#### ASSIGNED TASK:
For the entries below, count the lines that contain the word "burger" and reply with that number only.

[Dataset excerpts]
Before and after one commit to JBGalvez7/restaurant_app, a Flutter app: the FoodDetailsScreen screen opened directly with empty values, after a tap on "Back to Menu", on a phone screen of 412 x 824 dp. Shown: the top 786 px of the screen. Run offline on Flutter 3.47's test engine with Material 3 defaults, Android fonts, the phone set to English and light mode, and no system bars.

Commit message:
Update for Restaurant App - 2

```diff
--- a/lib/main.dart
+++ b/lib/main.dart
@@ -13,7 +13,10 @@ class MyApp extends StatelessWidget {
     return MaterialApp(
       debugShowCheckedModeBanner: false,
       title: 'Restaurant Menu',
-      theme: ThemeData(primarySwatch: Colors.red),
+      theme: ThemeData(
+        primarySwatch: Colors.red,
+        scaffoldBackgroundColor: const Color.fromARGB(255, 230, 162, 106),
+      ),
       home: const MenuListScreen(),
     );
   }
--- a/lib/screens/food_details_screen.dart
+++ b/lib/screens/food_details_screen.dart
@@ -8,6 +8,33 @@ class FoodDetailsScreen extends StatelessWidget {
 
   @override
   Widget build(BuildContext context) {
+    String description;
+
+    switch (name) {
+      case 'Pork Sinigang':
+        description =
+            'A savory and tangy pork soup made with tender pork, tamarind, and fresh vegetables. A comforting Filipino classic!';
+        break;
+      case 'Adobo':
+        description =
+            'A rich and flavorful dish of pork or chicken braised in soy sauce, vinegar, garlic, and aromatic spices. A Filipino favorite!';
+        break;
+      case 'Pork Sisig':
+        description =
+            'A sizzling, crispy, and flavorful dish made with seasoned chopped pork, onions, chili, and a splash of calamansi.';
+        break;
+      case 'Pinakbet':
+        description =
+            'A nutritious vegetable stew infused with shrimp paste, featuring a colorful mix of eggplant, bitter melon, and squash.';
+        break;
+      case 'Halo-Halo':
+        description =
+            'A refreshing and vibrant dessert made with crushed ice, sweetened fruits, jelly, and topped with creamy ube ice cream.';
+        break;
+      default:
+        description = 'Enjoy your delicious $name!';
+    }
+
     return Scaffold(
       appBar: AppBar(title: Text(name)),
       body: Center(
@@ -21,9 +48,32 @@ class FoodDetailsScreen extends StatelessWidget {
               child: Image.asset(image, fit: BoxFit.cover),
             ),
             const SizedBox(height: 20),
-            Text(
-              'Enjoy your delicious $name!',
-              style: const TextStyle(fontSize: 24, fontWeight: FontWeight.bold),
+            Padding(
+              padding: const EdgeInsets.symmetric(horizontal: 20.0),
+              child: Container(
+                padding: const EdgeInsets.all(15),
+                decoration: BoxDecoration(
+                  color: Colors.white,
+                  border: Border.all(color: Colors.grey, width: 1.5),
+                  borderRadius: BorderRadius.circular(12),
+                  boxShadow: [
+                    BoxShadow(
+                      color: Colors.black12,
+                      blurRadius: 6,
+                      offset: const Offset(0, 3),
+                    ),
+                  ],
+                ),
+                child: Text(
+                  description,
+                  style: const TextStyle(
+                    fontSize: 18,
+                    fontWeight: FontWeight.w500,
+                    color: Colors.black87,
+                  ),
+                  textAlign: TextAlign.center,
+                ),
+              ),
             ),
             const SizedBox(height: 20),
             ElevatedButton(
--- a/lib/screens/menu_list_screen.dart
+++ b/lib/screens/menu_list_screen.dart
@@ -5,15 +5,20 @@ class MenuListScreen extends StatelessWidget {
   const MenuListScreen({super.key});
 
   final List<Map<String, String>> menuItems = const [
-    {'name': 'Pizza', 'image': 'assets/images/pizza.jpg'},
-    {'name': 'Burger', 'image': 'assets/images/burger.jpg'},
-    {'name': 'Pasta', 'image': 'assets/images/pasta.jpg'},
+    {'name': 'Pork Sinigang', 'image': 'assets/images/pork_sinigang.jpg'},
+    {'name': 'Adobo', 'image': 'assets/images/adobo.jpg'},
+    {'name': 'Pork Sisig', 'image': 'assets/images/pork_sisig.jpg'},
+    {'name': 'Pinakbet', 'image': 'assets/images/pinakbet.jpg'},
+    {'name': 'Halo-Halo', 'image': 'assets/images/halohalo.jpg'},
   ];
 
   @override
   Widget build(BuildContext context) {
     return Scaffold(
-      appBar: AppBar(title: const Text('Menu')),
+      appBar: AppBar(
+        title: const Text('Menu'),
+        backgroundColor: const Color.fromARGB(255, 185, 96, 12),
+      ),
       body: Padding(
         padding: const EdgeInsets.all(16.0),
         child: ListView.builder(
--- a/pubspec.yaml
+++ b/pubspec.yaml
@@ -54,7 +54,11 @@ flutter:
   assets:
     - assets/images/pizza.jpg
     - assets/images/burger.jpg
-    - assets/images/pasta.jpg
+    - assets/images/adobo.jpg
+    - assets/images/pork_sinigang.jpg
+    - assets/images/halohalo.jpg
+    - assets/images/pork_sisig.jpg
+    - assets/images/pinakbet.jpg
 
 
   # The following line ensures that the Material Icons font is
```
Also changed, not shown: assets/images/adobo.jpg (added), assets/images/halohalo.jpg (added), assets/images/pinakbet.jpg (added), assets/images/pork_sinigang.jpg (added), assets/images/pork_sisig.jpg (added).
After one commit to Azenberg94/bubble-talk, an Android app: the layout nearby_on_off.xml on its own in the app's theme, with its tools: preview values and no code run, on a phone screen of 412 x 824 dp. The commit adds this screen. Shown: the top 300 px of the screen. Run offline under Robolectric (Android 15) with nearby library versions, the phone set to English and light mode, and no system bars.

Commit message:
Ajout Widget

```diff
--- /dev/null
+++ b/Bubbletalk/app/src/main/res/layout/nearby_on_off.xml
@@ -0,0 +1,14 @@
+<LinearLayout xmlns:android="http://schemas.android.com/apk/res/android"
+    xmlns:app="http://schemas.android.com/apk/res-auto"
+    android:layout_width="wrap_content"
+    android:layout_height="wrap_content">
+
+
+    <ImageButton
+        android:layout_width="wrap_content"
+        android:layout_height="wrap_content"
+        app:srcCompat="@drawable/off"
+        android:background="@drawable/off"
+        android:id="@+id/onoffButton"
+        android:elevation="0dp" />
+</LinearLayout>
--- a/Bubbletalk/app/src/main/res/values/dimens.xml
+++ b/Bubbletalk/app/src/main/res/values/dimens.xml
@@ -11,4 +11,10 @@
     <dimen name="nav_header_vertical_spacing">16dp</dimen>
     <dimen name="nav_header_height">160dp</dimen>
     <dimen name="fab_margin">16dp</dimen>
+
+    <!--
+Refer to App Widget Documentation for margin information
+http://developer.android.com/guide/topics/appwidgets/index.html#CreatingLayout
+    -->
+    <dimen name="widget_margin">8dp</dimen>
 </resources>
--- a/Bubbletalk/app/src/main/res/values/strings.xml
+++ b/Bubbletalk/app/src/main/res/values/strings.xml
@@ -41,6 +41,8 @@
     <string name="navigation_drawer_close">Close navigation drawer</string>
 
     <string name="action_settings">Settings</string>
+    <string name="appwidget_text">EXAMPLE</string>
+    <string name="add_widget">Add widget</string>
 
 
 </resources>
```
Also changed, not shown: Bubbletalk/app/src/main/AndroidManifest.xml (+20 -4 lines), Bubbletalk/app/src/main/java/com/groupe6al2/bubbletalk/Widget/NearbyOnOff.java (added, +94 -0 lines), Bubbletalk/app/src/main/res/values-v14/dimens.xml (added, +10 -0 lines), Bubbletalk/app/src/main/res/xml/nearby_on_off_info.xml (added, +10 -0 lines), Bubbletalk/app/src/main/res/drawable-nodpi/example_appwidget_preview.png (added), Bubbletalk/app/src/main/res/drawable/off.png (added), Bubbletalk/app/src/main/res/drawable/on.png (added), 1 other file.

#### OUTPUT FOR THIS TASK:
2